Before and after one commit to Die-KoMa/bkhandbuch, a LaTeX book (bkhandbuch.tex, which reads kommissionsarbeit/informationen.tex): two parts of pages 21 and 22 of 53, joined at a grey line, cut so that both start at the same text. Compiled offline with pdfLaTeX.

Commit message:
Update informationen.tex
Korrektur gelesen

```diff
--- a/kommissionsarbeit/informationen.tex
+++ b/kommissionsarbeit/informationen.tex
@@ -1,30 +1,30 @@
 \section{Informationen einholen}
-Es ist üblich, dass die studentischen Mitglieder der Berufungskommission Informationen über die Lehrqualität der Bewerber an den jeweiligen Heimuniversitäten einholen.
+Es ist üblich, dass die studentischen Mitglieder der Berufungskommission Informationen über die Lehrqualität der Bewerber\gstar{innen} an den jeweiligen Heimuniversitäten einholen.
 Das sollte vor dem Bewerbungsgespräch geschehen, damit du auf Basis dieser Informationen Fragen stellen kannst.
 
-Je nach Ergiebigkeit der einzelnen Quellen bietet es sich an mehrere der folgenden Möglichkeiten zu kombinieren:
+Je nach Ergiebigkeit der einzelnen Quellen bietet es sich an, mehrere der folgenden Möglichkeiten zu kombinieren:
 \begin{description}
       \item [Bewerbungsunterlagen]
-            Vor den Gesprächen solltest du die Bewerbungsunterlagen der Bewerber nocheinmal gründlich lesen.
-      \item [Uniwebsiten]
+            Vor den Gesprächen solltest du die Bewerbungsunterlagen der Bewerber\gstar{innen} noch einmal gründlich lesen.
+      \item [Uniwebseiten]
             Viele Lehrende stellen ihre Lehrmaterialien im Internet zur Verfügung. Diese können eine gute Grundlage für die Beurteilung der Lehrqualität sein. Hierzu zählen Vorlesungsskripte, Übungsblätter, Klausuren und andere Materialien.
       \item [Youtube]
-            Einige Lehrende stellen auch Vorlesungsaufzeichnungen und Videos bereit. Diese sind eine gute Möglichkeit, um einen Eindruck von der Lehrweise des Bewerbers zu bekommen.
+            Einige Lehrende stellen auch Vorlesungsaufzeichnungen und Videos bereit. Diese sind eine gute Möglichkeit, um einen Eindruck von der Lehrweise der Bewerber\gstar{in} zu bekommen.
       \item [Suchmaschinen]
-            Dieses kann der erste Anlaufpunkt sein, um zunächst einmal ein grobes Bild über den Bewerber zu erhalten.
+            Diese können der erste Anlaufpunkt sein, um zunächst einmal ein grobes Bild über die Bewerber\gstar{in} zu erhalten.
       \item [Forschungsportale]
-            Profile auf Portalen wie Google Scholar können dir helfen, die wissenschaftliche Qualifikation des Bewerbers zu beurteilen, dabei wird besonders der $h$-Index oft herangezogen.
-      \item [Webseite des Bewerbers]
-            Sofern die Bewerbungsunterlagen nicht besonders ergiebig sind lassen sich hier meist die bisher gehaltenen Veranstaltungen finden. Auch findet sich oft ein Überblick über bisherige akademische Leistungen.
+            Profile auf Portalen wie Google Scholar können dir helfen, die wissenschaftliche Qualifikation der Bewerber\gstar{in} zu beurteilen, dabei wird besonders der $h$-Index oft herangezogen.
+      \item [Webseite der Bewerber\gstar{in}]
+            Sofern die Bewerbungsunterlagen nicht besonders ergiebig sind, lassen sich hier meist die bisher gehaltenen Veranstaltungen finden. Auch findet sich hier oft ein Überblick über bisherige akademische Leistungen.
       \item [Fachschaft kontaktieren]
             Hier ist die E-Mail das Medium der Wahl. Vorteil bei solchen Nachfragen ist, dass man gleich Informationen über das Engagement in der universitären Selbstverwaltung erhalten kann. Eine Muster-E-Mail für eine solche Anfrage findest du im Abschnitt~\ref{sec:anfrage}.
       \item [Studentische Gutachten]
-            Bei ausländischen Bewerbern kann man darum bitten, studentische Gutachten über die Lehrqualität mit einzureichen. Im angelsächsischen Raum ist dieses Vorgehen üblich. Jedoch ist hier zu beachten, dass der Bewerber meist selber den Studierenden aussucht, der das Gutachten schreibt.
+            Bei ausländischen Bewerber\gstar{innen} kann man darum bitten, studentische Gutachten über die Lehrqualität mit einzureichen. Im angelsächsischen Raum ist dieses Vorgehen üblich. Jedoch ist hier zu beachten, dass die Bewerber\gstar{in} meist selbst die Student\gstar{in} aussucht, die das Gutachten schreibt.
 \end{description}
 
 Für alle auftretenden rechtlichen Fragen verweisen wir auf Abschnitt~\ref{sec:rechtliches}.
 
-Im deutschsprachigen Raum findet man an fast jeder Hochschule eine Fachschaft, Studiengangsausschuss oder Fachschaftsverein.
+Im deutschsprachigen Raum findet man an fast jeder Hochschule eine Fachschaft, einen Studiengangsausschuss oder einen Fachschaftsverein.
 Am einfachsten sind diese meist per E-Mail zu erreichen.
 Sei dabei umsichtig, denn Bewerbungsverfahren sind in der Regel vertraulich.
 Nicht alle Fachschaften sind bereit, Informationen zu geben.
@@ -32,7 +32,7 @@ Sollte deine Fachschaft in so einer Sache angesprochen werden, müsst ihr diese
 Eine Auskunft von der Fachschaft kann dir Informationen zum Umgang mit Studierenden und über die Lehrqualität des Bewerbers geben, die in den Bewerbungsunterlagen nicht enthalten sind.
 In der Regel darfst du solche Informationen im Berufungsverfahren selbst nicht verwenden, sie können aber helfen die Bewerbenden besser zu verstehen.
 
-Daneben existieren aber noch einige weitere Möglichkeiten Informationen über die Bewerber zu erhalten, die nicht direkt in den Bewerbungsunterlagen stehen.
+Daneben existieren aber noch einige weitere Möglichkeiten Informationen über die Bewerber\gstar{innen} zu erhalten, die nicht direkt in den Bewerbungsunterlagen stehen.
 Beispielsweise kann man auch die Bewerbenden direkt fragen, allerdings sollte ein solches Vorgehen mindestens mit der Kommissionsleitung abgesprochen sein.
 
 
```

> **Task instructions**
All of the material is to be retyped verbatim.

> **Task result**
Before and after one commit to Die-KoMa/bkhandbuch, a LaTeX book (bkhandbuch.tex, which reads kommissionsarbeit/informationen.tex): two parts of pages 21 and 22 of 53, joined at a grey line, cut so that both start at the same text. Compiled offline with pdfLaTeX.

Commit message:
Update informationen.tex
Korrektur gelesen

```diff
--- a/kommissionsarbeit/informationen.tex
+++ b/kommissionsarbeit/informationen.tex
@@ -1,30 +1,30 @@
 \section{Informationen einholen}
-Es ist üblich, dass die studentischen Mitglieder der Berufungskommission Informationen über die Lehrqualität der Bewerber an den jeweiligen Heimuniversitäten einholen.
+Es ist üblich, dass die studentischen Mitglieder der Berufungskommission Informationen über die Lehrqualität der Bewerber\gstar{innen} an den jeweiligen Heimuniversitäten einholen.
 Das sollte vor dem Bewerbungsgespräch geschehen, damit du auf Basis dieser Informationen Fragen stellen kannst.
 
-Je nach Ergiebigkeit der einzelnen Quellen bietet es sich an mehrere der folgenden Möglichkeiten zu kombinieren:
+Je nach Ergiebigkeit der einzelnen Quellen bietet es sich an, mehrere der folgenden Möglichkeiten zu kombinieren:
 \begin{description}
       \item [Bewerbungsunterlagen]
-            Vor den Gesprächen solltest du die Bewerbungsunterlagen der Bewerber nocheinmal gründlich lesen.
-      \item [Uniwebsiten]
+            Vor den Gesprächen solltest du die Bewerbungsunterlagen der Bewerber\gstar{innen} noch einmal gründlich lesen.
+      \item [Uniwebseiten]
             Viele Lehrende stellen ihre Lehrmaterialien im Internet zur Verfügung. Diese können eine gute Grundlage für die Beurteilung der Lehrqualität sein. Hierzu zählen Vorlesungsskripte, Übungsblätter, Klausuren und andere Materialien.
       \item [Youtube]
-            Einige Lehrende stellen auch Vorlesungsaufzeichnungen und Videos bereit. Diese sind eine gute Möglichkeit, um einen Eindruck von der Lehrweise des Bewerbers zu bekommen.
+            Einige Lehrende stellen auch Vorlesungsaufzeichnungen und Videos bereit. Diese sind eine gute Möglichkeit, um einen Eindruck von der Lehrweise der Bewerber\gstar{in} zu bekommen.
       \item [Suchmaschinen]
-            Dieses kann der erste Anlaufpunkt sein, um zunächst einmal ein grobes Bild über den Bewerber zu erhalten.
+            Diese können der erste Anlaufpunkt sein, um zunächst einmal ein grobes Bild über die Bewerber\gstar{in} zu erhalten.
       \item [Forschungsportale]
-            Profile auf Portalen wie Google Scholar können dir helfen, die wissenschaftliche Qualifikation des Bewerbers zu beurteilen, dabei wird besonders der $h$-Index oft herangezogen.
-      \item [Webseite des Bewerbers]
-            Sofern die Bewerbungsunterlagen nicht besonders ergiebig sind lassen sich hier meist die bisher gehaltenen Veranstaltungen finden. Auch findet sich oft ein Überblick über bisherige akademische Leistungen.
+            Profile auf Portalen wie Google Scholar können dir helfen, die wissenschaftliche Qualifikation der Bewerber\gstar{in} zu beurteilen, dabei wird besonders der $h$-Index oft herangezogen.
+      \item [Webseite der Bewerber\gstar{in}]
+            Sofern die Bewerbungsunterlagen nicht besonders ergiebig sind, lassen sich hier meist die bisher gehaltenen Veranstaltungen finden. Auch findet sich hier oft ein Überblick über bisherige akademische Leistungen.
       \item [Fachschaft kontaktieren]
             Hier ist die E-Mail das Medium der Wahl. Vorteil bei solchen Nachfragen ist, dass man gleich Informationen über das Engagement in der universitären Selbstverwaltung erhalten kann. Eine Muster-E-Mail für eine solche Anfrage findest du im Abschnitt~\ref{sec:anfrage}.
       \item [Studentische Gutachten]
-            Bei ausländischen Bewerbern kann man darum bitten, studentische Gutachten über die Lehrqualität mit einzureichen. Im angelsächsischen Raum ist dieses Vorgehen üblich. Jedoch ist hier zu beachten, dass der Bewerber meist selber den Studierenden aussucht, der das Gutachten schreibt.
+            Bei ausländischen Bewerber\gstar{innen} kann man darum bitten, studentische Gutachten über die Lehrqualität mit einzureichen. Im angelsächsischen Raum ist dieses Vorgehen üblich. Jedoch ist hier zu beachten, dass die Bewerber\gstar{in} meist selbst die Student\gstar{in} aussucht, die das Gutachten schreibt.
 \end{description}
 
 Für alle auftretenden rechtlichen Fragen verweisen wir auf Abschnitt~\ref{sec:rechtliches}.
 
-Im deutschsprachigen Raum findet man an fast jeder Hochschule eine Fachschaft, Studiengangsausschuss oder Fachschaftsverein.
+Im deutschsprachigen Raum findet man an fast jeder Hochschule eine Fachschaft, einen Studiengangsausschuss oder einen Fachschaftsverein.
 Am einfachsten sind diese meist per E-Mail zu erreichen.
 Sei dabei umsichtig, denn Bewerbungsverfahren sind in der Regel vertraulich.
 Nicht alle Fachschaften sind bereit, Informationen zu geben.
@@ -32,7 +32,7 @@ Sollte deine Fachschaft in so einer Sache angesprochen werden, müsst ihr diese
 Eine Auskunft von der Fachschaft kann dir Informationen zum Umgang mit Studierenden und über die Lehrqualität des Bewerbers geben, die in den Bewerbungsunterlagen nicht enthalten sind.
 In der Regel darfst du solche Informationen im Berufungsverfahren selbst nicht verwenden, sie können aber helfen die Bewerbenden besser zu verstehen.
 
-Daneben existieren aber noch einige weitere Möglichkeiten Informationen über die Bewerber zu erhalten, die nicht direkt in den Bewerbungsunterlagen stehen.
+Daneben existieren aber noch einige weitere Möglichkeiten Informationen über die Bewerber\gstar{innen} zu erhalten, die nicht direkt in den Bewerbungsunterlagen stehen.
 Beispielsweise kann man auch die Bewerbenden direkt fragen, allerdings sollte ein solches Vorgehen mindestens mit der Kommissionsleitung abgesprochen sein.
 
 
```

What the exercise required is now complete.